Smarr, Venter Bring Cutting-Edge Science to CONNECT Venture Capital Community

By Nancy Van Dillen, CONNECT Program Director

San Diego, CA, August 9, 2006 -- On July 31, the venture-capital community gathered at Calit2 for a special edition of the CONNECT Venture Affiliates program featuring a presentation by Craig Venter, Ph.D. of the J. Craig Venter Institute and Larry Smarr, director of Calit2. The highlight of the evening reception, sponsored by Morrison & Foerster and Enterprise Partners Venture Capital, was a presentation by the two world-renowned scientists on their high-profile collaboration, the CAMERA project.

Craig Venter
J. Craig Venter addresses the San Diego venture-capital community. To watch streaming video of his talk, click here or on the photo above. Length: 29:42
[Real player and broadband connection required ]

CAMERA, which stands for Community Cyberinfrastructure for Advanced Marine Microbial Ecology Research and Analysis, is an endeavor to build a state-of-the-art computational resource and develop software tools that will decipher the genetic code of microbial communities in oceans around the world. This high-performance computational collaboratory that supports metagenomics research – analyzing microbial genomic sequence data in the larger context of microbe communities and the environmental metadata associated with the sequence data – was awarded a $24.5 million grant from the Gordon and Betty Moore Foundation in January 2006. The project utilizes the OptIPuter model developed by Calit2 and teams the organization with other renowned institutions including the Maryland-based Venter Institute, Scripps Institution of Oceanography, and the San Diego Supercomputer Center.

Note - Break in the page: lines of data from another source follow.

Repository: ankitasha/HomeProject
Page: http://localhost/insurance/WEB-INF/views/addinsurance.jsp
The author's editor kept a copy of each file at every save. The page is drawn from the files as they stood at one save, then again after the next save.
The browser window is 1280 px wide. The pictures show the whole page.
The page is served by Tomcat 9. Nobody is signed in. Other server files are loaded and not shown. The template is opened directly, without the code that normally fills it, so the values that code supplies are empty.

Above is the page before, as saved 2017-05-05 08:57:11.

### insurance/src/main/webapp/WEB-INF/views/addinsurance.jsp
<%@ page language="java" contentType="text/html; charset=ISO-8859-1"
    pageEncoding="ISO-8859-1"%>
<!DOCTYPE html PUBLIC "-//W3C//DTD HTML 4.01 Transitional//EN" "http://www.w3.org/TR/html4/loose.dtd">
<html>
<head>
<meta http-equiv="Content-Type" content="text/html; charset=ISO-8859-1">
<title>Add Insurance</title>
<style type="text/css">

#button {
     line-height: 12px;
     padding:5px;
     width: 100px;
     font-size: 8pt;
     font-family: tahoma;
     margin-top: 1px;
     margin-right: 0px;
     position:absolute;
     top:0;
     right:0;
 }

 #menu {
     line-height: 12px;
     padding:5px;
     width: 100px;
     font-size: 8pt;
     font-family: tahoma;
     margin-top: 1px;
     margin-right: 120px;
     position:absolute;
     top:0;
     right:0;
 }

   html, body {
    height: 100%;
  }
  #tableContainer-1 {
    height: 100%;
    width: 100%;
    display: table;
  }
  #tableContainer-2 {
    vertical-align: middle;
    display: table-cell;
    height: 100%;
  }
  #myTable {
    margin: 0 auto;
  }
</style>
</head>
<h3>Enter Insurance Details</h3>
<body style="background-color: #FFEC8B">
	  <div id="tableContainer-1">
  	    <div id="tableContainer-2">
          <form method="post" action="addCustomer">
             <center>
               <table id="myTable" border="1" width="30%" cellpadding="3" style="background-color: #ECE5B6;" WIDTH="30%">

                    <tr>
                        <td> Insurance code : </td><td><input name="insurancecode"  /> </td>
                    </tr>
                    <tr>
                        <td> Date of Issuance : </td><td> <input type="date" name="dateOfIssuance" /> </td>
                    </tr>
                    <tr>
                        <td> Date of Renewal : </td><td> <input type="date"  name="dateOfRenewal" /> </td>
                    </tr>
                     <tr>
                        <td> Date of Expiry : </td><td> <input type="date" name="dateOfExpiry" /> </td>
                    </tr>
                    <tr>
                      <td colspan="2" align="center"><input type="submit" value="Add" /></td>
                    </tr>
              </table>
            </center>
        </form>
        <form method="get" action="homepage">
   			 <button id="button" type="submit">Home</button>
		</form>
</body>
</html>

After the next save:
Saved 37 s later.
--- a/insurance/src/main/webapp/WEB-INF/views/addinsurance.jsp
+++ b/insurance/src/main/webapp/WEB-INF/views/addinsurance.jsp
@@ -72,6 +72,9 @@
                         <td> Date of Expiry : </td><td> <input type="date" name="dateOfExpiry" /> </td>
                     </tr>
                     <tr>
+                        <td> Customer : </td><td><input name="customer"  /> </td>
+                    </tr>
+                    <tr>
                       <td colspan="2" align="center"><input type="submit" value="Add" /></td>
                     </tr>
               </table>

Larry Smarr
Larry Smarr shows the way to building cyberinfrastructure to support Venter's ambitious push into metagenomics. To watch streaming video of his talk, click here  or on the photo above. Length: 20:48
“The state of the art science resulting from the CAMERA project has enormous potential for the San Diego business community,” says Duane Roth, CEO of CONNECT. “This research will not only lead to scientific breakthroughs on a global scale but will likely produce future businesses and commercial applications developed here in San Diego.”

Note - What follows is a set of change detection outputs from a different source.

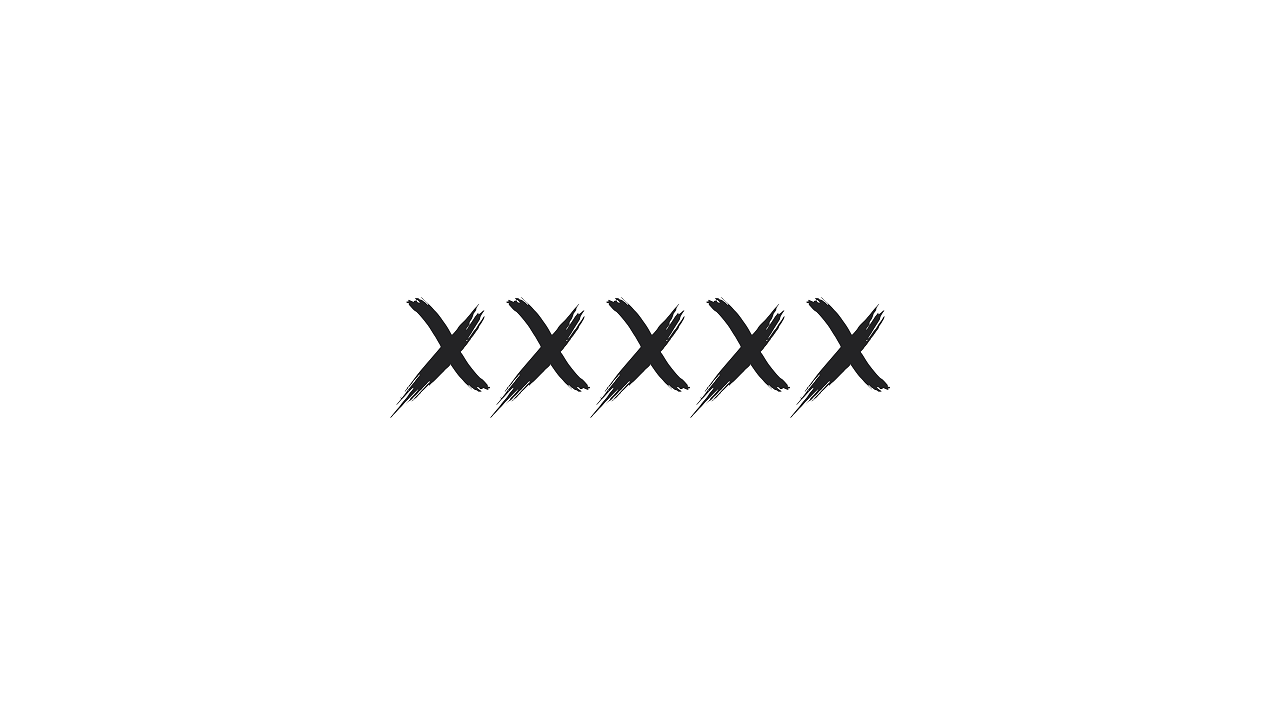
Repository: abelcabezaroman/react-treasure-game
Page: /
The author's editor kept a copy of each file at every save. The page is drawn from the files as they stood at one save, then again after the next save.
The browser window is 1280 px wide. The pictures show the whole page.
The project was rebuilt for these pictures with package versions that can differ from the ones it lists, and the page was loaded fresh each time.

Above is the page before, as saved 2024-04-01 10:39:31.

### src/App.js
import './App.css';
import Game from './components/Game';
import SimpleGame from './components/SimpleGame';

function App() {
  return (
    <div className="App">
      <div className="App-header">

      {/* <Game /> */}
      <SimpleGame />
      </div>
    </div>
  );
}

export default App;

### src/components/SimpleGame.jsx
import { useState } from "react";

// const defaultData = [
//   [
//     {
//       img: "x.png",
//     },
//     {
//       img: "x.png",
//     },
//     {
//       img: "x.png",
//     },
//     {
//       img: "x.png",
//     },
//     {
//       img: "x.png",
//     },
//   ],
//   [
//     {
//       img: "x.png",
//     },
//     {
//       img: "x.png",
//     },
//     {
//       img: "x.png",
//     },
//     {
//       img: "x.png",
//     },
//     {
//       img: "x.png",
//     },
//   ],
//   [
//     {
//       img: "x.png",
//     },
//     {
//       img: "x.png",
//     },
//     {
//       img: "x.png",
//     },
//     {
//       img: "x.png",
//     },
//     {
//       img: "x.png",
//     },
//   ],
//   [
//     {
//       img: "x.png",
//     },
//     {
//       img: "x.png",
//     },
//     {
//       img: "x.png",
//     },
//     {
//       img: "x.png",
//     },
//     {
//       img: "x.png",
//     },
//   ],
//   [
//     {
//       img: "x.png",
//     },
//     {
//       img: "x.png",
//     },
//     {
//       img: "x.png",
//     },
//     {
//       img: "x.png",
//     },
//     {
//       img: "x.png",
//     },
//   ],
// ];

const generateInitialArray = (num) => {
    const newBiXArray = [];
    for (let index = 0; index < num; index++) {
        newBiXArray.push({
            img: "x.png",
        });
    }

    return newBiXArray;
};


const numRow = 5;

const random = Math.floor(Math.random() * numRow);

export default function SimpleGame() {
    const [data, setData] = useState(generateInitialArray(numRow));

    console.log(data);

    const checkGame = (index) => {
        const copyData = [...data];

        if (random === index) {
            copyData[index].img = "chest.png";
        } else {
            copyData[index].img = "skull.png";
        }

        setData(copyData);
    };

    return (
        <div>
            {data.map((item, index) =>
                    <img
                        onClick={() => checkGame(index)}
                        key={index}
                        src={item.img}
                        alt="Imagen de juego"
                    />
            )}
        </div>
    );
}

### src/components/Game.jsx
import { useState } from "react";

// const defaultData = [
//   [
//     {
//       img: "x.png",
//     },
//     {
//       img: "x.png",
//     },
//     {
//       img: "x.png",
//     },
//     {
//       img: "x.png",
//     },
//     {
//       img: "x.png",
//     },
//   ],
//   [
//     {
//       img: "x.png",
//     },
//     {
//       img: "x.png",
//     },
//     {
//       img: "x.png",
//     },
//     {
//       img: "x.png",
//     },
//     {
//       img: "x.png",
//     },
//   ],
//   [
//     {
//       img: "x.png",
//     },
//     {
//       img: "x.png",
//     },
//     {
//       img: "x.png",
//     },
//     {
//       img: "x.png",
//     },
//     {
//       img: "x.png",
//     },
//   ],
//   [
//     {
//       img: "x.png",
//     },
//     {
//       img: "x.png",
//     },
//     {
//       img: "x.png",
//     },
//     {
//       img: "x.png",
//     },
//     {
//       img: "x.png",
//     },
//   ],
//   [
//     {
//       img: "x.png",
//     },
//     {
//       img: "x.png",
//     },
//     {
//       img: "x.png",
//     },
//     {
//       img: "x.png",
//     },
//     {
//       img: "x.png",
//     },
//   ],
// ];

const generateInitialArray = (num, num2) => {
  const newBiXArray = [];
  for (let index = 0; index < num; index++) {
    const newBiYArray = [];
    for (let index = 0; index < num2; index++) {
      newBiYArray.push({
        img: "x.png",
      });
    }
    newBiXArray.push(newBiYArray)
  }

  return newBiXArray;
};


const numRow = 5;
const numCols = 5;

const random = Math.floor(Math.random() * numRow);
const random2 = Math.floor(Math.random() * numCols);

export default function Game() {
  const [data, setData] = useState(generateInitialArray(numRow, numCols));

  console.log(data);

  const checkGame = (index, indexChild) => {
    const copyData = [...data];

    if (random === index && random2 === indexChild) {
      copyData[index][indexChild].img = "chest.png";
    } else {
      copyData[index][indexChild].img = "skull.png";
    }

    setData(copyData);
  };

  return (
    <div>
      {data.map((item, index) =>
        item.map((itemChild, indexChild) => (
          <img
            onClick={() => checkGame(index, indexChild)}
            key={index + "-" + indexChild}
            src={itemChild.img}
            alt="Imagen de juego"
          />
        ))
      )}
    </div>
  );
}

Loaded but not shown: public/index.html (common file); src/index.js (common file); src/index.css (common file); src/reportWebVitals.js (common file); src/App.css (common file)

After the next save:
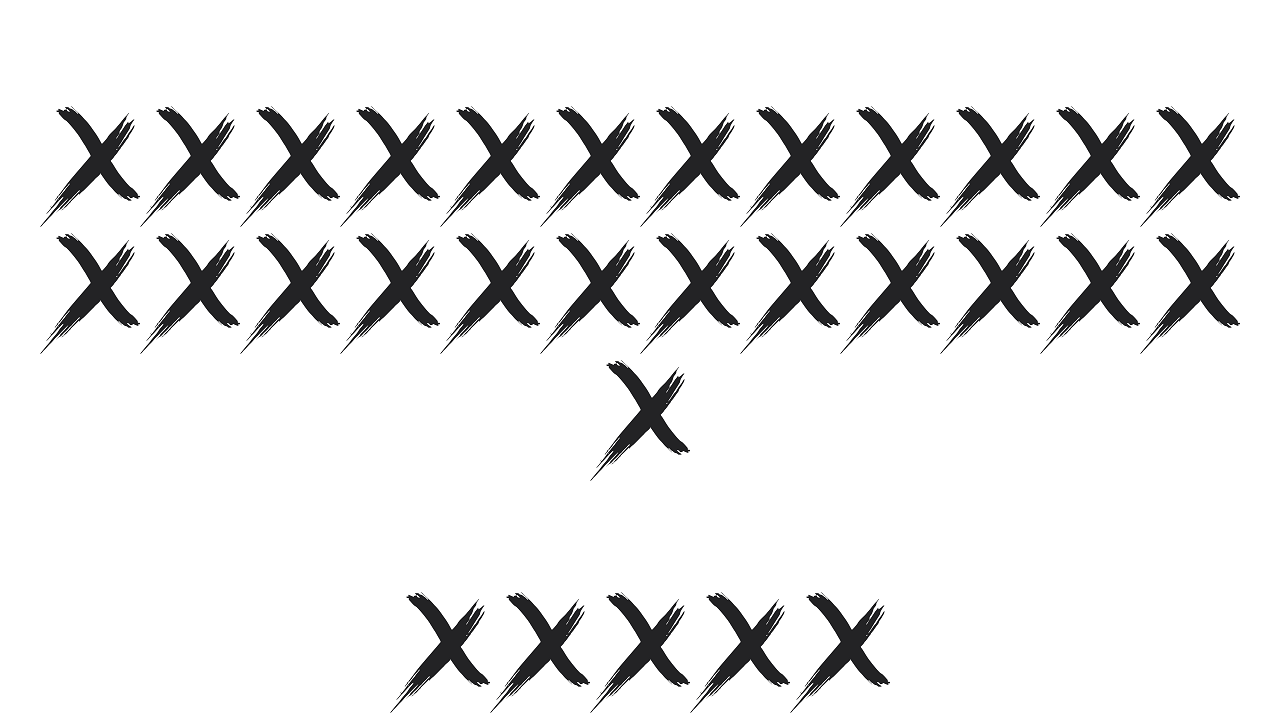
Saved 3 min 48 s later.
--- a/src/App.js
+++ b/src/App.js
@@ -7,8 +7,18 @@ function App() {
     <div className="App">
       <div className="App-header">
 
-      {/* <Game /> */}
-      <SimpleGame />
+
+        <section>
+          <h2>Matriz</h2>
+          <Game />
+
+        </section>
+
+        <section>
+          <h2>Simple</h2>
+
+          <SimpleGame />
+        </section>
       </div>
     </div>
   );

Calit2's Smarr is also the Harry E. Gruber professor in the Jacobs School’s Department of Computer Science and Engineering at UCSD, and Principal Investigator on the CAMERA grant. Dr. Smarr is also PI on the NSF OptIPuter LambdaGrid project and co-PI on the NSF LOOKING ocean observatory prototype. As founding director of the National Center for Supercomputing Applications and the National Computational Science Alliance, Smarr drove major contributions to the development of the national high-performance computing infrastructure, the Internet, the Web, the emerging Grid, and scientific visualization. Recently, he has become a member of the Networking and Information Technology Advisory Group to provide input and feedback to the President’s Council of Advisors on Science and Technology, which is undertaking a review of the Federal Networking and Information Technology Research and Development Program.

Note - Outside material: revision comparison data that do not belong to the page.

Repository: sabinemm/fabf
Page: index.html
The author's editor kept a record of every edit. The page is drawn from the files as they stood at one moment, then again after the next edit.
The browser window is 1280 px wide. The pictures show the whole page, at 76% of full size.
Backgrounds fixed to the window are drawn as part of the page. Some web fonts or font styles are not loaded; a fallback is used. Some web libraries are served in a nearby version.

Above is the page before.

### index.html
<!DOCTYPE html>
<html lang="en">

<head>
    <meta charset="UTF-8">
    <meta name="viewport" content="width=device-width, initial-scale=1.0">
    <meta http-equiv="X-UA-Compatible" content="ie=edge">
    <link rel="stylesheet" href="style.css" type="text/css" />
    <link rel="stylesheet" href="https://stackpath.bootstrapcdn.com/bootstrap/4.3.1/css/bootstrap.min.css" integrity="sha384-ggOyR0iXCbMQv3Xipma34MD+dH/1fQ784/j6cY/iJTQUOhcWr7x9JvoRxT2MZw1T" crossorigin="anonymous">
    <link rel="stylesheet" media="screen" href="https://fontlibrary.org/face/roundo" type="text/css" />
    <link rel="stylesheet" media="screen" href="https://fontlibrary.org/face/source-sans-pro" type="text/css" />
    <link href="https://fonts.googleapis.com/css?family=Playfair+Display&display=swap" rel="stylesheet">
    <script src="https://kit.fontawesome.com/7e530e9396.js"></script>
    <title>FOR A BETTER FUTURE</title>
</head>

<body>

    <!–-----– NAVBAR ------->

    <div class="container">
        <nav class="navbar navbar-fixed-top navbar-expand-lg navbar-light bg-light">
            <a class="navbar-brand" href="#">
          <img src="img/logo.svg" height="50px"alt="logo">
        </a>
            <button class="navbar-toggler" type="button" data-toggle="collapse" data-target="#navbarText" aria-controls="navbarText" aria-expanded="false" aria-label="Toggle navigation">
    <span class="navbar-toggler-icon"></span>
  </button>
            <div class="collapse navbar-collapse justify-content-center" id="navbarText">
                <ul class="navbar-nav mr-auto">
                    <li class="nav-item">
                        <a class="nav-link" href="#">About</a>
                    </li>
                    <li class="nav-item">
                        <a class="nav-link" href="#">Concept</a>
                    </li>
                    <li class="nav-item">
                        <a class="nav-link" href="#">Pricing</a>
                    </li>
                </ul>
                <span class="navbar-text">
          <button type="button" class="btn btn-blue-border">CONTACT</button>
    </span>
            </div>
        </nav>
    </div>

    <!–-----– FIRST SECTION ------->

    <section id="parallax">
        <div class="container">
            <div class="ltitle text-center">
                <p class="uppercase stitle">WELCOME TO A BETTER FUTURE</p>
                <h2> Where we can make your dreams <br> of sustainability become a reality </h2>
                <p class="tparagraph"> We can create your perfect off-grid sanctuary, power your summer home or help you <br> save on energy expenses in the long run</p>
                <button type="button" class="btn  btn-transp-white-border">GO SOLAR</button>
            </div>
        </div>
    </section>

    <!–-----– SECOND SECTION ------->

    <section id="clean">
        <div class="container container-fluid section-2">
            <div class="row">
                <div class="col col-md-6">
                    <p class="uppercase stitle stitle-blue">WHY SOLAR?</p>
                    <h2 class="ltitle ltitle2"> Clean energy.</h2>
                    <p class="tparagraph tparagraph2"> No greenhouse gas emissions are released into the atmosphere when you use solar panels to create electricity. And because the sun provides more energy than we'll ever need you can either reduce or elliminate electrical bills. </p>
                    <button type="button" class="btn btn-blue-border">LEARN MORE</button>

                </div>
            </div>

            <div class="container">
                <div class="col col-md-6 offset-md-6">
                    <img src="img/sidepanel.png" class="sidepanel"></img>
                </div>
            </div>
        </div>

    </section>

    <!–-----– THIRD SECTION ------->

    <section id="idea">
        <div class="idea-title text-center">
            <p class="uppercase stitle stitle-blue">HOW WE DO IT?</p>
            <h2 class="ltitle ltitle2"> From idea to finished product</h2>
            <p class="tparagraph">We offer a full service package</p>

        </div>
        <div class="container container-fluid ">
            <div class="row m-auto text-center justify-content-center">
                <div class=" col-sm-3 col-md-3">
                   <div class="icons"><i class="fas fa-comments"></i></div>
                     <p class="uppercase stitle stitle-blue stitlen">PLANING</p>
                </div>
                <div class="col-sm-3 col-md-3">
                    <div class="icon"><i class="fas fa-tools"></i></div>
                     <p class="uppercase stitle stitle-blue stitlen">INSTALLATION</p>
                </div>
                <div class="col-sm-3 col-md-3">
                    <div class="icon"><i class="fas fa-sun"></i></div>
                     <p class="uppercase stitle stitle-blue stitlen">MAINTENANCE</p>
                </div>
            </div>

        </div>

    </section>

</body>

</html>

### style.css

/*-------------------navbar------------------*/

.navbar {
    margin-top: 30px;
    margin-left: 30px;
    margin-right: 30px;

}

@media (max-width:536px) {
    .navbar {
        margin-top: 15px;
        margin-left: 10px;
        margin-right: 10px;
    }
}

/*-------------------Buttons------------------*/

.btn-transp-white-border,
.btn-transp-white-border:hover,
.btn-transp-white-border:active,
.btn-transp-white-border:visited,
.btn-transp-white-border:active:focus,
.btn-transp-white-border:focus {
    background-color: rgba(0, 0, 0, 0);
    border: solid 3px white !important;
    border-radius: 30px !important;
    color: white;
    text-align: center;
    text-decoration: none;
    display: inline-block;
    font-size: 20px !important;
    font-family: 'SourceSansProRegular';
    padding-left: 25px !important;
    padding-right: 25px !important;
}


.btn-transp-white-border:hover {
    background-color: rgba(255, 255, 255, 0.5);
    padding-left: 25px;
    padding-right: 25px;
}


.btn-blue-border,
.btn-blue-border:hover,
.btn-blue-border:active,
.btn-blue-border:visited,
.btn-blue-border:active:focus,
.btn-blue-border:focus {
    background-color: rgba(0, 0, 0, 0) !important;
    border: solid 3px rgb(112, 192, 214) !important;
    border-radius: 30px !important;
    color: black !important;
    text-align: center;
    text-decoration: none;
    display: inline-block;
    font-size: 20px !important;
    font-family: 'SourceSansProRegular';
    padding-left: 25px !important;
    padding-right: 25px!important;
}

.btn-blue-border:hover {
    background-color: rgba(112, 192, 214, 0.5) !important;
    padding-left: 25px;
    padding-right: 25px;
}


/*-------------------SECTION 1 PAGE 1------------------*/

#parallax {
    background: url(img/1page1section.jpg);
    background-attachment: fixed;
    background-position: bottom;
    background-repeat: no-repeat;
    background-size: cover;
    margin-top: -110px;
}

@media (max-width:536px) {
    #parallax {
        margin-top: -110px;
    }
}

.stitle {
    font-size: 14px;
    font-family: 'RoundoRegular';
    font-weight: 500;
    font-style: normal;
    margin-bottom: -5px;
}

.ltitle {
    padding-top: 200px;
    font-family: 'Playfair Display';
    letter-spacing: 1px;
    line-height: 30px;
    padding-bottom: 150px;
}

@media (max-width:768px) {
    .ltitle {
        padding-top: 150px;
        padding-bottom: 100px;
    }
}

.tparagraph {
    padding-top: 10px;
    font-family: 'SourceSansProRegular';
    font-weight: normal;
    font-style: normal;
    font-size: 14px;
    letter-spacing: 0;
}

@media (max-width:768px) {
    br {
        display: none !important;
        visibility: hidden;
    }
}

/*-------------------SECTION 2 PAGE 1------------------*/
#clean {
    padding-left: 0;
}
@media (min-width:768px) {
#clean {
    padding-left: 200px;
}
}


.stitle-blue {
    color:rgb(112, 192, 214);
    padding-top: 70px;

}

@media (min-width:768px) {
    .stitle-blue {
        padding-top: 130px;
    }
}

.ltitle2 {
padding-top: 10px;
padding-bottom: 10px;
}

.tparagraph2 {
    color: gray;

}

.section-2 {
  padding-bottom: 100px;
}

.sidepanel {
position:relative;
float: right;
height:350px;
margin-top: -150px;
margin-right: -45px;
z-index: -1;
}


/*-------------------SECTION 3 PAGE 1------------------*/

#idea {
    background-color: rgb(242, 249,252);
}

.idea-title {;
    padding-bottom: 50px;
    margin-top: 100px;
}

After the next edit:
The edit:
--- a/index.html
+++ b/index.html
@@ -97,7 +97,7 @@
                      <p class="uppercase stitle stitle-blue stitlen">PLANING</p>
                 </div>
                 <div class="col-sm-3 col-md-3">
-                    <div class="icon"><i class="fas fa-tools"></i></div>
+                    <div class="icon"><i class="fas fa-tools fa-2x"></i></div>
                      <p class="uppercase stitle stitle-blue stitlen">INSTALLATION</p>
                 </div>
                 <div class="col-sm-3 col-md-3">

Larry Smarr and Duane Roth
Calit2's Larry Smarr (left) speaks with CONNECT CEO Duane Roth before the presentation to venture capital executives.
Craig Venter is founder and president of the J. Craig Venter Institute and the J. Craig Venter Science Foundation, not-for-profit, research and support organizations dedicated to human genomic research. Additionally,Dr. Venter is founder and chairman of the not-for-profit organization The Institute for Genomic Research (TIGR) and the for-profit company Synthetic Genomics. In 1984 while at the National Institutes of Health campus, he developed expressed sequence tags or EST’s, a revolutionary new strategy for gene discovery. In 1992, he founded The Institute for Genomic Research (TIGR). There he and his team decoded the genome of the first free-living organism, the bacterium Haemophilus influenzae, using his new whole genome shotgun technique. TIGR has sequenced more than 50 genomes to date using Dr. Venter’s techniques.

[This article appeared in the August 9 edition of the CONNECT Newsletter, and is reprinted by permission.]

Related Links

CONNECT Venture Affiliates Program

Related Projects
Community Cyberinfrastructure for Advanced Marine Microbial Ecology Research and Analysis